A window in my office cracked and I want to replace it. How is this typical
ly handled? I'd like to do it myself rather then have someone in. Typically
, is there a way to get the glass+frame out of the track? If so, do I then
just take it to a glass shop? OR does the glass+frame stay in the track, an
d somehow the broken glass comes out and new glass goes it?
See pics: http://tinypic.com/r/262ma6o/8
I googled the name in the pic but found nothing.
A little hard to tell, but that looks like a double pane window.
If so, lots of them come with lifetime guarantees.
Examine all around the window looking for a sticker or other
identification and contact the manufacturer.
Happened to me. Got the replacements for free.
The company did want to charge for service, but
I picked up the window and did it myself.
Besides the large cut I got, it was pretty easy.
Not enough information.

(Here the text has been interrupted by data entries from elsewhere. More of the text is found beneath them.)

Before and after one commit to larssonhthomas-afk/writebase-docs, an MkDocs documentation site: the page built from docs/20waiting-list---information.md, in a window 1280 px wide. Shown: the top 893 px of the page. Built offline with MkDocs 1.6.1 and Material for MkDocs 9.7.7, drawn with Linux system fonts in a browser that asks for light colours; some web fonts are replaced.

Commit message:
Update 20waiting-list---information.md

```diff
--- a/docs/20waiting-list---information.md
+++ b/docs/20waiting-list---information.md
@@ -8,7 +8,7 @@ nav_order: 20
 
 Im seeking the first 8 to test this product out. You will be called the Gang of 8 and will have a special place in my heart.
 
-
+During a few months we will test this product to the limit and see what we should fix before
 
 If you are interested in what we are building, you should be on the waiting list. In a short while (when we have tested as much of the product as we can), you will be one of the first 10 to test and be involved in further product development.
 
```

How about a couple of pictures indoors with the
window closed and with the window open and then from the outside, open and
Googling does get much for W A Therm.Do you own the building in which
your office is located?
As others have said, it's hard to tell from the picture exactly what you
have, but I'll toss this out anyway. (I can't even tell if those are metal
or vinyl windows.)
Anyway, most sliders can be removed by lifting the sash up and swinging the
Look on the upper track and see if you see a "clip" of some type that can
be removed, revealing a gap in the upper channel. If you see that, removed
the clip, perhaps by pulling it straight down (that's how mine works). Once
the gap is revealed, you slide the window until the upper corner is under
the gap and then lift the window up.
In other cases there is a block in the upper track and you have to open the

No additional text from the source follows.